==== Available data ====

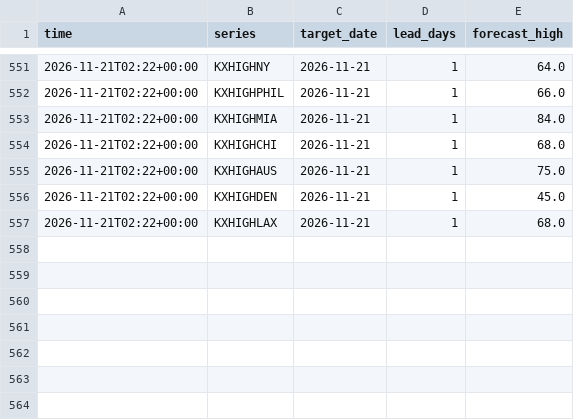
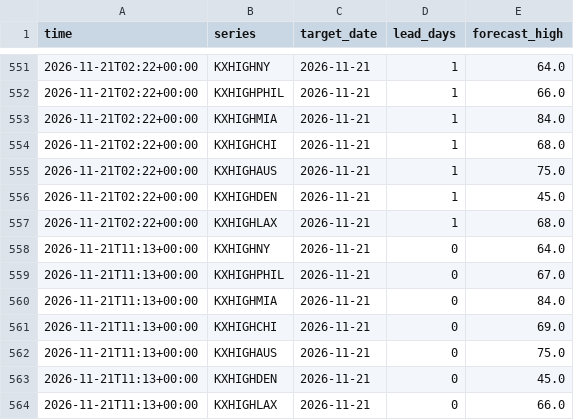
Before and after one commit to lazyloris/kalshi-analyzer, a CSV file: data/weather_high/forecasts.csv, drawn as a sheet; only a part is shown, gaps mark what is left out.

```diff
--- a/data/weather_high/forecasts.csv
+++ b/data/weather_high/forecasts.csv
@@ -557 +557,8 @@ time,series,target_date,lead_days,forecast_high
 2026-11-21T02:22+00:00,KXHIGHLAX,2026-11-21,1,68.0
+2026-11-21T11:13+00:00,KXHIGHNY,2026-11-21,0,64.0
+2026-11-21T11:13+00:00,KXHIGHPHIL,2026-11-21,0,67.0
+2026-11-21T11:13+00:00,KXHIGHMIA,2026-11-21,0,84.0
+2026-11-21T11:13+00:00,KXHIGHCHI,2026-11-21,0,69.0
+2026-11-21T11:13+00:00,KXHIGHAUS,2026-11-21,0,75.0
+2026-11-21T11:13+00:00,KXHIGHDEN,2026-11-21,0,45.0
+2026-11-21T11:13+00:00,KXHIGHLAX,2026-11-21,0,66.0
```
Also changed, not shown: data/bitcoin/trades.csv, data/bitcoin_tod/trades.csv, 40 other files.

====

- What the task asks
What is needed is a verbatim copy of the entries, leaving out any pictures.

- Answer to this problem
Before and after one commit to lazyloris/kalshi-analyzer, a CSV file: data/weather_high/forecasts.csv, drawn as a sheet; only a part is shown, gaps mark what is left out.

```diff
--- a/data/weather_high/forecasts.csv
+++ b/data/weather_high/forecasts.csv
@@ -557 +557,8 @@ time,series,target_date,lead_days,forecast_high
 2026-11-21T02:22+00:00,KXHIGHLAX,2026-11-21,1,68.0
+2026-11-21T11:13+00:00,KXHIGHNY,2026-11-21,0,64.0
+2026-11-21T11:13+00:00,KXHIGHPHIL,2026-11-21,0,67.0
+2026-11-21T11:13+00:00,KXHIGHMIA,2026-11-21,0,84.0
+2026-11-21T11:13+00:00,KXHIGHCHI,2026-11-21,0,69.0
+2026-11-21T11:13+00:00,KXHIGHAUS,2026-11-21,0,75.0
+2026-11-21T11:13+00:00,KXHIGHDEN,2026-11-21,0,45.0
+2026-11-21T11:13+00:00,KXHIGHLAX,2026-11-21,0,66.0
```
Also changed, not shown: data/bitcoin/trades.csv, data/bitcoin_tod/trades.csv, 40 other files.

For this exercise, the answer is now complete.